Of all the lines in the records below, copy only those that contain the string "body".

Segment Start: Records shown

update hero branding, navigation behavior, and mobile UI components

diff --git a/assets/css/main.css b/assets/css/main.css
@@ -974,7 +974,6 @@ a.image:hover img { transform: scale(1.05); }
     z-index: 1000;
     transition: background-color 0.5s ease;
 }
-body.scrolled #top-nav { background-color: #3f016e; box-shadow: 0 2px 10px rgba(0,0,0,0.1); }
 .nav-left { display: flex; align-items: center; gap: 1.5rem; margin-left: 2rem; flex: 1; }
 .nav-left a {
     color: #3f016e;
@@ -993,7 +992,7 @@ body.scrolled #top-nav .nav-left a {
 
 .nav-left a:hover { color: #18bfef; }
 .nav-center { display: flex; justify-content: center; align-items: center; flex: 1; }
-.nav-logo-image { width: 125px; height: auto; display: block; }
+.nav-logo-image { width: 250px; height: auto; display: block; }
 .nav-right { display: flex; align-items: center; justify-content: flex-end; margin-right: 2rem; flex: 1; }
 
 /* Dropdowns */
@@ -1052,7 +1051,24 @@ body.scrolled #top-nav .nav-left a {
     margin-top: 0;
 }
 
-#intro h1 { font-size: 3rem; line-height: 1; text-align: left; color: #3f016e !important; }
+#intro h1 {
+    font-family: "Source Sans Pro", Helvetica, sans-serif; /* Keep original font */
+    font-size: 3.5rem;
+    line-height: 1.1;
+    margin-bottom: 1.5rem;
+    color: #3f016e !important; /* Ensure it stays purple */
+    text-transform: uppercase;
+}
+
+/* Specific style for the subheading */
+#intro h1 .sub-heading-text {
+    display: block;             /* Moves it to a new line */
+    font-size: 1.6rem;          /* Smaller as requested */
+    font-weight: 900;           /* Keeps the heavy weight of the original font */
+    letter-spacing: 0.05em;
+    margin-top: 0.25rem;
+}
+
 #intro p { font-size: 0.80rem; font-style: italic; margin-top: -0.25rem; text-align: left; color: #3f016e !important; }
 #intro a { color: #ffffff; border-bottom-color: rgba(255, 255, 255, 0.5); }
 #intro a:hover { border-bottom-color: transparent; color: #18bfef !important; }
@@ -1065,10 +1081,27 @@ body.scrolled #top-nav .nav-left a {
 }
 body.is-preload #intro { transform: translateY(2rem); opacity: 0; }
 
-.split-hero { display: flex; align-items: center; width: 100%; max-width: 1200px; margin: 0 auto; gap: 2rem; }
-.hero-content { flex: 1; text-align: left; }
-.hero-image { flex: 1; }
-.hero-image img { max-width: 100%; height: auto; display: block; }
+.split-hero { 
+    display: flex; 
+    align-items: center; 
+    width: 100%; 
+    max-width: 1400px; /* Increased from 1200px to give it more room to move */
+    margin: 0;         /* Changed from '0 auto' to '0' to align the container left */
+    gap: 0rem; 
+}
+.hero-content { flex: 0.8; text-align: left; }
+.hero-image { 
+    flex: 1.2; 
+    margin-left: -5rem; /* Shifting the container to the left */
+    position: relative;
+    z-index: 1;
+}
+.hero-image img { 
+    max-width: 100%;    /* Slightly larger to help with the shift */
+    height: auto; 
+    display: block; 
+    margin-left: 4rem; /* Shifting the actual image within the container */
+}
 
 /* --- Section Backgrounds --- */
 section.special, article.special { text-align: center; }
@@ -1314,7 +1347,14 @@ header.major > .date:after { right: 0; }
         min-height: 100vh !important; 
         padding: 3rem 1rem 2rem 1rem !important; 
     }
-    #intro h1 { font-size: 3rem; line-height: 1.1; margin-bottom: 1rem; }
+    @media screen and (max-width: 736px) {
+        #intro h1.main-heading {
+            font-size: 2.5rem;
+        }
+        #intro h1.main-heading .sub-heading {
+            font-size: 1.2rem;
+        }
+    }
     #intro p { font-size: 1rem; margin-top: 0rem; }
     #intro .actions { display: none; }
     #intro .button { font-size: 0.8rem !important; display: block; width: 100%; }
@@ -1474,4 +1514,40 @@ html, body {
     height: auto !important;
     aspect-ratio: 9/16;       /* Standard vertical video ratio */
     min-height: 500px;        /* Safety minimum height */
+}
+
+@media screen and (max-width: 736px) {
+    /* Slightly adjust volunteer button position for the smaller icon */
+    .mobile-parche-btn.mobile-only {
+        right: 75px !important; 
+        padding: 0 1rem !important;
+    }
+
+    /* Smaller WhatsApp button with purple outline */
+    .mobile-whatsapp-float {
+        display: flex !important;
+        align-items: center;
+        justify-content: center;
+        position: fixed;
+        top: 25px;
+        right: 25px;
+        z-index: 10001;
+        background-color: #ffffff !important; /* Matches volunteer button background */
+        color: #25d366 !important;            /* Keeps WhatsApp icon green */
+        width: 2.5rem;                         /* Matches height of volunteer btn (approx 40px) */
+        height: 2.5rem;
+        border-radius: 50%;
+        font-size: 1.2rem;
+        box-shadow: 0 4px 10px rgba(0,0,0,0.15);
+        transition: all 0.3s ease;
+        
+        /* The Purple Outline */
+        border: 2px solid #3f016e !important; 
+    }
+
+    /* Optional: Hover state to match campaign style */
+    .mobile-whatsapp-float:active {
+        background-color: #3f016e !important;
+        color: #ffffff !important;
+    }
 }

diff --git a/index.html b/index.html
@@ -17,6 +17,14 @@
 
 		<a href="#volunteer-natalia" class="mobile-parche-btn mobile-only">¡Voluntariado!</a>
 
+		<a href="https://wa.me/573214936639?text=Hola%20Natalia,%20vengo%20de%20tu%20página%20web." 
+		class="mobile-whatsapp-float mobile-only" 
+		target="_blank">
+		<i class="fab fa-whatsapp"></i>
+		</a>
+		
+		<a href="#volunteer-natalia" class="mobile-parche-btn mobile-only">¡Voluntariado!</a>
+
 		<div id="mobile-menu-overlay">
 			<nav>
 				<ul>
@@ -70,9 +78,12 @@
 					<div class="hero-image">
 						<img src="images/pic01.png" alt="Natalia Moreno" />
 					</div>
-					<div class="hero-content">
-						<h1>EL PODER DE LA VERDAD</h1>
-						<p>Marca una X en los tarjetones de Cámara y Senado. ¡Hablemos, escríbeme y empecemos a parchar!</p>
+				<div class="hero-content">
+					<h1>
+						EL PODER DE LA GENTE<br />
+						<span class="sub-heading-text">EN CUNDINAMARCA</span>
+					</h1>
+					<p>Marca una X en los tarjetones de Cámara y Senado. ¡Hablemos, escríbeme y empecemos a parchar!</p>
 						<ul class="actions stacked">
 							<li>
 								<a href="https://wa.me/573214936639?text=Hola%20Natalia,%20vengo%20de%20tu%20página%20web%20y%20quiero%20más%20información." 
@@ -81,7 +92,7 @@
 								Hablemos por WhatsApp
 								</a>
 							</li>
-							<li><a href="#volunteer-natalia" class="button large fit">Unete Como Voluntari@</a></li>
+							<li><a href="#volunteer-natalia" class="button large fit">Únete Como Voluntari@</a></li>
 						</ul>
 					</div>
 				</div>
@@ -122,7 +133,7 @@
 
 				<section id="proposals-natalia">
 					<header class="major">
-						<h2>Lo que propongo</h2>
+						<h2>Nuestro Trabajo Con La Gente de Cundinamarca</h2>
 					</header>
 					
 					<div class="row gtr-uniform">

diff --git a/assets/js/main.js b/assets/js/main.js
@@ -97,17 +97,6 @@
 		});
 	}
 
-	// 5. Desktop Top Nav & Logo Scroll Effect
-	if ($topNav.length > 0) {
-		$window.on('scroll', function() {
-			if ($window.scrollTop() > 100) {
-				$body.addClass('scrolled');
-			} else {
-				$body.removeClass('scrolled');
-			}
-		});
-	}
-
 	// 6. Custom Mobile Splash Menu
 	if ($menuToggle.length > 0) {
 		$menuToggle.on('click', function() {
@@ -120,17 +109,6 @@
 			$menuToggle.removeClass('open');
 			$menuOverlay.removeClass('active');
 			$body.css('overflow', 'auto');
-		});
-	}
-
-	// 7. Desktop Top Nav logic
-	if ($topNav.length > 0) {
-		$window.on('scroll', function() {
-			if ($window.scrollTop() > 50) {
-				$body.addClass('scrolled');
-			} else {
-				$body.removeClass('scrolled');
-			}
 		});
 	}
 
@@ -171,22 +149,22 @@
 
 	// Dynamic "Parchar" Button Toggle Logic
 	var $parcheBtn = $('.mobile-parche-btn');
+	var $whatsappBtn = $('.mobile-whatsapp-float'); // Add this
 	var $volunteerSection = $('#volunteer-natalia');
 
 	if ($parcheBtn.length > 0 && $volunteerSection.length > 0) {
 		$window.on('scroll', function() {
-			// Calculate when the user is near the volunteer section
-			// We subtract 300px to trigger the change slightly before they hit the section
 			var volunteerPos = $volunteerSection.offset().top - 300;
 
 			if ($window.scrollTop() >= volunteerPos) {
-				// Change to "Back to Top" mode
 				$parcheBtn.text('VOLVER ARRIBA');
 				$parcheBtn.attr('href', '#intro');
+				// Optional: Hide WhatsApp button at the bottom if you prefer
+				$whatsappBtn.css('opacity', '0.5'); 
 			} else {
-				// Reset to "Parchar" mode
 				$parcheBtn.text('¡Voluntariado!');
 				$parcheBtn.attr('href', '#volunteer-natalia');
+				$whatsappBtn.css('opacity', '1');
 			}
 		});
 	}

Segment End: Records shown

Response to the task.
-body.scrolled #top-nav { background-color: #3f016e; box-shadow: 0 2px 10px rgba(0,0,0,0.1); }
@@ -993,7 +992,7 @@ body.scrolled #top-nav .nav-left a {
@@ -1052,7 +1051,24 @@ body.scrolled #top-nav .nav-left a {
@@ -1065,10 +1081,27 @@ body.scrolled #top-nav .nav-left a {
 body.is-preload #intro { transform: translateY(2rem); opacity: 0; }
@@ -1474,4 +1514,40 @@ html, body {
-				$body.addClass('scrolled');
-				$body.removeClass('scrolled');
 			$body.css('overflow', 'auto');
-				$body.addClass('scrolled');
-				$body.removeClass('scrolled');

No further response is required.